Standing on Rocky Ridge with R. Scott Lorimer (BS ’75), it becomes clear that, to Lorimer, this is holy ground. As he walks the top of the ridge, scanning the ground for items like the pioneer-era square-headed nails he has found in the past, he tells stories of people who traversed this trail. Lorimer spouts names and dates from the history of the Willie and Martin handcart companies from memory, as though he had been there himself in the early snows of 1856.
Lorimer’s first contact with the stories of the Willie and Martin people came as a young boy, when he visited Martin’s Cove in central Wyoming, where the ill-fated Martin company became stranded. He remembers being touched by the spirit he felt there. A descendant of handcart pioneers, Lorimer was interested in the history of the Mormon migration, but it wasn’t until he became president of the Riverton Wyoming Stake that the stories of the handcart companies really stirred his soul.
For some time Lorimer had felt that his stake should be engaged in a project related to the handcart pioneers, but he was unsure what it was they should do. In 1991, Lorimer discovered that the temple work for members of the Willie and Martin handcart companies was incomplete; temple ordinances had not been done for a staggering 83 percent of those who died on the trail and 52 percent of those who lived.
So Lorimer gave each member of the stake 12 years old and older a name and the same assignment: find out if the person’s temple ordinances have been done, and if they haven’t, make sure they get done.
The whole experience is now known as the Second Rescue of the Willie and Martin Handcart Companies. In just over a year, more than 4,000 ordinances were performed on behalf of the members of the two companies and their rescuers. Lorimer says stake members were too excited about the project to be bothered by the six-hour drive each way to the Ogden Utah Temple.
In addition, members of the stake spent more than 8,000 volunteer hours constructing stone and bronze monuments at Rocky Ridge, Martin’s Cove, and the Willie company rescue site.

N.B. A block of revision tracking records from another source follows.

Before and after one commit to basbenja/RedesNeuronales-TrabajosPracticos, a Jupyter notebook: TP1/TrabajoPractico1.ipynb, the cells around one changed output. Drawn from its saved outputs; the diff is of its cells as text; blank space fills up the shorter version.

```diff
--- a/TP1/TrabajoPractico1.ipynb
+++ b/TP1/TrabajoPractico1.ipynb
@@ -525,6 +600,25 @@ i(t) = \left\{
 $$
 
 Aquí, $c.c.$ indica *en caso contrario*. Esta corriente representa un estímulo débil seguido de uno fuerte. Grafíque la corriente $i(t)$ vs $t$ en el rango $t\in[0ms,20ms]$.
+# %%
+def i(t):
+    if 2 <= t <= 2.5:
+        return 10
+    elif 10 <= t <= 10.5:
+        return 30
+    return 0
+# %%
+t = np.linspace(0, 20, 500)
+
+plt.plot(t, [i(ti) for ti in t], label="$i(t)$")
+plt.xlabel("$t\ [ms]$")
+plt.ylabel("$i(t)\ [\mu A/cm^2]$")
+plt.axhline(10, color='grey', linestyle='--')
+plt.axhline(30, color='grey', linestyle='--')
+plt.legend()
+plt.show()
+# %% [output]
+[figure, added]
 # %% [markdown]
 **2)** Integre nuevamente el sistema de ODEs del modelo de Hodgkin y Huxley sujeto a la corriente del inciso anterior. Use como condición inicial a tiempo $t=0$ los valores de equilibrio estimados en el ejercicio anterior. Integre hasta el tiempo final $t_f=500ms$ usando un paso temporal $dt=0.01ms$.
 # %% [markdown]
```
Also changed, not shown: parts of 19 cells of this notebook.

They later built the Veil Crossing bridge over the Sweetwater River, miles of trails at Martin’s Cove, and a visitors’ center on the historic Sun Ranch.
Lorimer calls it a great, busy time for the stake. “Everybody got the message. We were doing things because of the spirit of Elijah,” he says.